▶ TASK DETAILS
Which of the lines in the data mention the string "with"? List them all.

Revision tracking records:
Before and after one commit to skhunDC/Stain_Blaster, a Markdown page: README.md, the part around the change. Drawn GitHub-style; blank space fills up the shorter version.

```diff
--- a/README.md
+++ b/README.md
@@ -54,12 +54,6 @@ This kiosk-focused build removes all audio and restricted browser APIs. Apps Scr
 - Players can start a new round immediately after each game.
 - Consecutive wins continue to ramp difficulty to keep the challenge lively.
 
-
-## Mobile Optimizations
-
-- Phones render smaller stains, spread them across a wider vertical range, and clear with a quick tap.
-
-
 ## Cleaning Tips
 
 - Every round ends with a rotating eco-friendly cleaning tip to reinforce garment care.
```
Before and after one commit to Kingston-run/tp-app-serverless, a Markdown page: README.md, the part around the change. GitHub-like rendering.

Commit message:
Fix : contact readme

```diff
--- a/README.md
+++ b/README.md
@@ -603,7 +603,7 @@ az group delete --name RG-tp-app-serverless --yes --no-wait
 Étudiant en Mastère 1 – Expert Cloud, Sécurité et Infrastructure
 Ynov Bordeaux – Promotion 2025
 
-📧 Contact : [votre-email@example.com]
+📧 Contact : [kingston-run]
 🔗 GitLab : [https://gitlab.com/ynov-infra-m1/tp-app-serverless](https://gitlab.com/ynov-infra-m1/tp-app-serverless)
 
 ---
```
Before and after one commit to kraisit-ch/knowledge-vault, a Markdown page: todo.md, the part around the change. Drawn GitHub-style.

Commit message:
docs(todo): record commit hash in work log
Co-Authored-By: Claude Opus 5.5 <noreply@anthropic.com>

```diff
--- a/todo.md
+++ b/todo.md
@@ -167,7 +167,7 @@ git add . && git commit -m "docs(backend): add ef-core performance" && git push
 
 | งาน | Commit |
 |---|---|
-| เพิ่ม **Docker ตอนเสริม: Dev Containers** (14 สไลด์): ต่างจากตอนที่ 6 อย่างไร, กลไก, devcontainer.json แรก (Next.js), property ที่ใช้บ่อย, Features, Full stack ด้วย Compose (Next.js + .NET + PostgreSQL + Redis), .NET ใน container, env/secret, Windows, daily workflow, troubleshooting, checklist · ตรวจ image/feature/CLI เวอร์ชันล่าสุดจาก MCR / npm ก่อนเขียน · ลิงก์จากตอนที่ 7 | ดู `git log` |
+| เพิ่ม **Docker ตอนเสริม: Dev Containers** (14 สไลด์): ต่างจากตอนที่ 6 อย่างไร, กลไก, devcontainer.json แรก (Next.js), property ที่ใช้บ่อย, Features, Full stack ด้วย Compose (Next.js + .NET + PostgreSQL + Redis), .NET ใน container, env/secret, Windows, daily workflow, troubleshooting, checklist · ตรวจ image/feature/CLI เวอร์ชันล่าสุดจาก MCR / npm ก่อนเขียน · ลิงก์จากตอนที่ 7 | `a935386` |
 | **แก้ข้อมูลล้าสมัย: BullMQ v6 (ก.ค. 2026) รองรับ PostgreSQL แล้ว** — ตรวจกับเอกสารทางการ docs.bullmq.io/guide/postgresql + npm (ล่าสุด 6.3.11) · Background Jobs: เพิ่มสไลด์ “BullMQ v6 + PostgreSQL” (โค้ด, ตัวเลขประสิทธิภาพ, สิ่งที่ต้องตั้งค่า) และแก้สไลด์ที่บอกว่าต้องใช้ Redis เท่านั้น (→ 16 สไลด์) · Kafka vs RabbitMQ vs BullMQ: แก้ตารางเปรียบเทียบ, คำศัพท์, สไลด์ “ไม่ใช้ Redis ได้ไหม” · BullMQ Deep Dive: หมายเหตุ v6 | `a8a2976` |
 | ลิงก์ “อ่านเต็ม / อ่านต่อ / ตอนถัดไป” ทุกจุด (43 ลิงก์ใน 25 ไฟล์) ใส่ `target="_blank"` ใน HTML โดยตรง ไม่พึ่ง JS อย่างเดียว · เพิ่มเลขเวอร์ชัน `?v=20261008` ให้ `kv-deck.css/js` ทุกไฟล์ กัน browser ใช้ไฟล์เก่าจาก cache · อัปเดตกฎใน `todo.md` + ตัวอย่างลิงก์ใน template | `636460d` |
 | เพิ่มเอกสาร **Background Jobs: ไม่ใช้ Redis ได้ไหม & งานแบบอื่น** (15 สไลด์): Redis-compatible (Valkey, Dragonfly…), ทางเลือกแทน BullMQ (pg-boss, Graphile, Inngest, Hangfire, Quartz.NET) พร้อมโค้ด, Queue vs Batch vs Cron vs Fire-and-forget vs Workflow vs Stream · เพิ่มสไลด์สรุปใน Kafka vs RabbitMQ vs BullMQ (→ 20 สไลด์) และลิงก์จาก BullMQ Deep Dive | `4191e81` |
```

▶ RESULT FOR THIS EXERCISE
-- Phones render smaller stains, spread them across a wider vertical range, and clear with a quick tap.
 - Every round ends with a rotating eco-friendly cleaning tip to reinforce garment care.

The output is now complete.